The teacher teaches learners how to learn — though they might not get it:
Their conduct, therefore, often produces the impression that we properly learn nothing from him [or her], if by “learning” we now suddenly understand merely the procurement of useful information.
But the teacher also learns from teaching; he or she learns how to let learn:
The teacher is ahead of his [or her] students in this alone, that he [or she] has still far more to learn than they — he [or she] has to learn to let them learn.
The teacher must be capable of being more teachable than the students. The teacher is far less assured of his [or her] ground than those who learn are of theirs. (WCT 15)
This “teachable moment,” when the teacher becomes the taught and their own teaching comes into question, entails risk, courage, trust . . . questioning (Havinghurst 5). Not for nothing is Socrates’ paradox “I know that I know nothing” the principle of pedagogy for Heidegger.

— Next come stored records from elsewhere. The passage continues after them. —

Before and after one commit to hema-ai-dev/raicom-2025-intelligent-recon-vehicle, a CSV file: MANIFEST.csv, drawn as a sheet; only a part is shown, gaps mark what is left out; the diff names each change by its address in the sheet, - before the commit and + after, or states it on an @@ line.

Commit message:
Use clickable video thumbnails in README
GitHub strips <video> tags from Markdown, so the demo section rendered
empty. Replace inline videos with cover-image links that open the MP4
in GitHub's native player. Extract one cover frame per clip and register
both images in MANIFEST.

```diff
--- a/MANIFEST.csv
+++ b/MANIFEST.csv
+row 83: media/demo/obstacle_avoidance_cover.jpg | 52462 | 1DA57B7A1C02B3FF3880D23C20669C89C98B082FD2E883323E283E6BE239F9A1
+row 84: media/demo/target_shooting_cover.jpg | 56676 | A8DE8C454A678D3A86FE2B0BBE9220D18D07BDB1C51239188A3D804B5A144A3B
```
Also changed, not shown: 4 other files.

But this revaluation of teaching also brings research into question, as Heidegger argues elsewhere:
Hitherto it was thought that teaching had to arise out of research—but the boundlessness of research has made teaching aimless. Not research—and thereby also teaching, but rather teaching—and in teaching—researching. [. . .] Only out of teaching does genuine research, that is, research that knows its limits and responsibilities arise again. (“GU” 305-06)
Teaching is not the poor relation of research: teaching is research. This is the deeper lesson of letting-learn.
Robert J. Havighurst. Human Development and Education. New York: Longmans Green, 1952.
Martin Heidegger. “The German University” (1934). Trans. the author. Gesamtausgabe 16: Reden und Andere Zeugnisse eines Lebensweges, 1910-76. Ed. Hermann Heidegger. Frankfurt am Main: Vittorio Klostermann, 2000. 285-307.
—. What Is Called Thinking? (1951-52). Trans. Fred D. Wieck and J. Glenn Gray (slightly amended by the author). New York: Harper & Row, 1968.
For Heidegger on teaching, see also:
“[Heidegger on] the Art of Teaching” (1945). Trans. Valerie Allen and Ares D. Axiotis. Heidegger, Education, and Modernity. Ed. Michael A. Peters. Lanham: Rowman & Littlefield, 2002. 27-45.
“Modern Science, Metaphysics and Mathematics” (1962). Basic Writings. Ed. D. F. Krell. New York: Harper & Row, 1982. 249-54 (247-82). Excerpt from What Is a Thing? Trans. W.B. Barton and Vera Deutsch. Chicago: Henry Regnery, 1967. 66-108.
“Plato’s Doctrine [or: Teaching] of Truth” (1947). Trans. Thomas Sheehan. Pathmarks. Ed. William A. McNeill. Cambridge: CUP, 1998. 155-82.
“Traditional Language and Technological Language” (1962). Trans. Wanda Torres Gregory. Journal of Philosophical Research 23 (1998): 129-45. [See Gregory’s “Heidegger On Traditional Language And Technological Language.”]